A: For the case-based development program what what we would see is people using the common language. They would say things like “Hey guys, we need to be operating in yellow. We’re jumping to red.” People were not only using the language of colour, but also using the various thinking strategies to communicate. We saw that people had not only learned about themselves and their preferences, but were also using what they had learned about thinking to shift into the mind set that was needed. We also saw them using the language of personal-spirit. We would use the factor of personal-spirit as a gauge to see how teams were doing.

DS: Is there a particular story of success that you could share?

PA: In the procurement department project – the final presentation that the teams made to their senior leadership teams significantly exceeded expectations. They generated solutions and recommendations that the leadership team did not anticipate. They presented them with a level of professionalism and confidence that was also unexpected. Those suggestions are now being adopted as part of the major works change. For us here on the OD team, we use the OSW system and the common language all the time – either to point out the kind of thinking we need to do, or the kind that’s happening and that needs to be shifted.

DS: What would you say to others who are considering using the OSW system?

PA: I would say that the power of OneSmartWorld is that its a solution for both people and processes and that all the of pieces work really well to support specific learning needs.

Daniel St. Germaine is a freelance writer, editor, and blogger. He writes from Toronto and Collingwood, ON.

By JLB_Admin

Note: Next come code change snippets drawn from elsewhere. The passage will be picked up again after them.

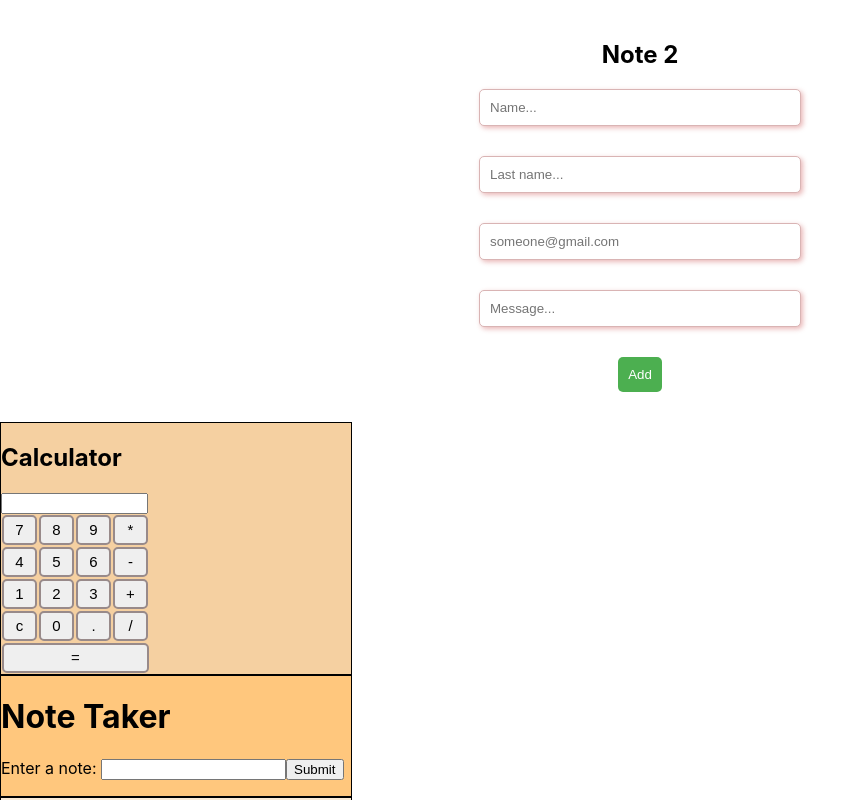
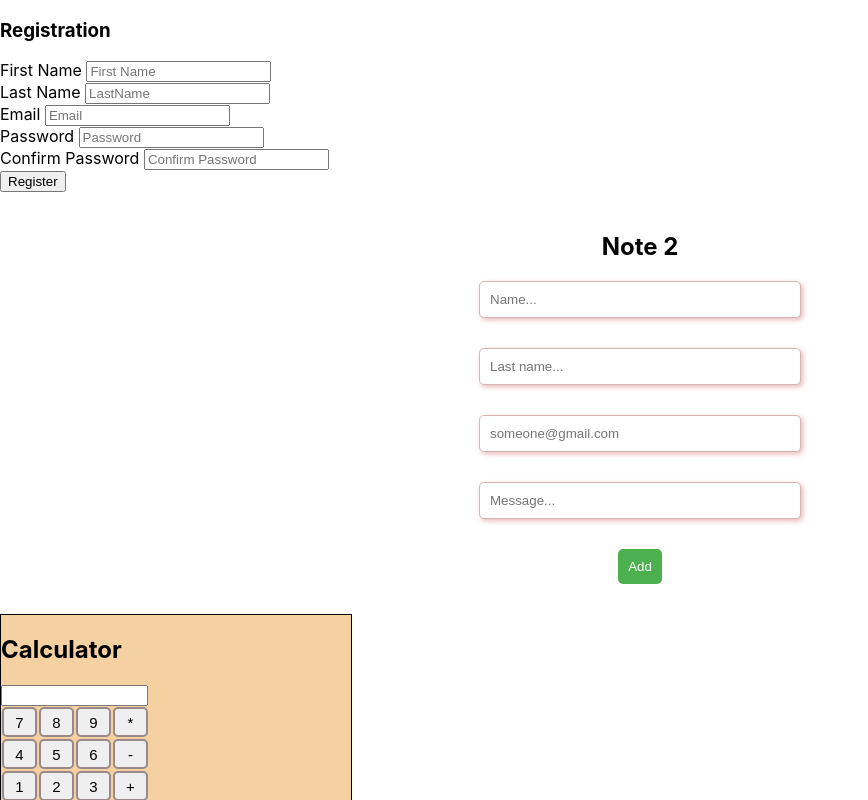
Before and after one commit to bokigolic/react-practice, a React (Create React App) app: page / in a window 1280 px wide. Shown: the top 800 px of the page, without its empty margins (0-868 px from the left). Built offline with nearby package versions, Linux system fonts and the light colour scheme.

Commit message:
registration form done

```diff
--- a/src/App.js
+++ b/src/App.js
@@ -4,12 +4,14 @@
 import NoteTaker from './component/NoteTaker';
 import Test2 from './component/Test2';
 import Note2 from './component/Note2';
+import RegistrationForm from './component/RegistrationForm';
 
 
 function App() {
   return (
     <div className="App">
       <>
+        <RegistrationForm />
         <Note2 />
         <Test2 />
         <NoteTaker />
--- /dev/null
+++ b/src/component/RegistrationForm.js
@@ -0,0 +1,38 @@
+import React, { useState } from 'react';
+
+
+const RegistrationForm = () => {
+  return (
+    <div>
+      <h3>Registration</h3>
+      <div className="form">
+        <div className="form-body">
+          <div className="username">
+            <label className="form__label" for="firstName">First Name </label>
+            <input className="form__input" type="text" id="firstName" placeholder="First Name" />
+          </div>
+          <div className="lastname">
+            <label className="form__label" for="lastName">Last Name </label>
+            <input type="text" name="" id="lastName" className="form__input" placeholder="LastName" />
+          </div>
+          <div className="email">
+            <label className="form__label" for="email">Email </label>
+            <input type="email" id="email" className="form__input" placeholder="Email" />
+          </div>
+          <div className="password">
+            <label className="form__label" for="password">Password </label>
+            <input className="form__input" type="password" id="password" placeholder="Password" />
+          </div>
+          <div className="confirm-password">
+            <label className="form__label" for="confirmPassword">Confirm Password </label>
+            <input className="form__input" type="password" id="confirmPassword" placeholder="Confirm Password" />
+          </div>
+        </div>
+        <div class="footer">
+          <button type="submit" class="btn">Register</button>
+        </div>
+      </div>
+    </div>
+  )
+};
+export default RegistrationForm;
```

Jay Lundy, Founder & Head Spark Founder and President of Spark Innovation, Jay Lundy has a substantial background in the disciplines of design, workplace learning, facilitation and collaborative problem solving. Mr Lundy has seamlessly blended his university degree in Design along with a Diploma in Adult Education into 25 years experience developing creative, high impact learning programs for hundreds of organizations including: American Express Deloitte Toyota Uniglobe International Century 21 Royal Bank Intrawest Canadian Cancer Society Telus Pan Pacific Resorts UniSource Bank of Montreal He founded Spark Innovation to address the urgent need for ‘FreshThinking’ - the essential tools and processes - to solve the increasingly complex and diverse challenges we face, both locally and globally. Mr Lundy believes that smarter thinking by individuals, teams and organizations is only possible by engaging all stakeholders in an open, accessible, accelerated and ongoing innovation process. An accomplished speaker, master trainer and facilitator, Jay blends an imaginative communication style with an ability to bridge ideas and galvanize the commitment of individuals and groups around the key issues they face. Spark Innovation is dedicated to finding, using and sharing the very best practices that help maximize human capital and move our world toward continuous, open innovation.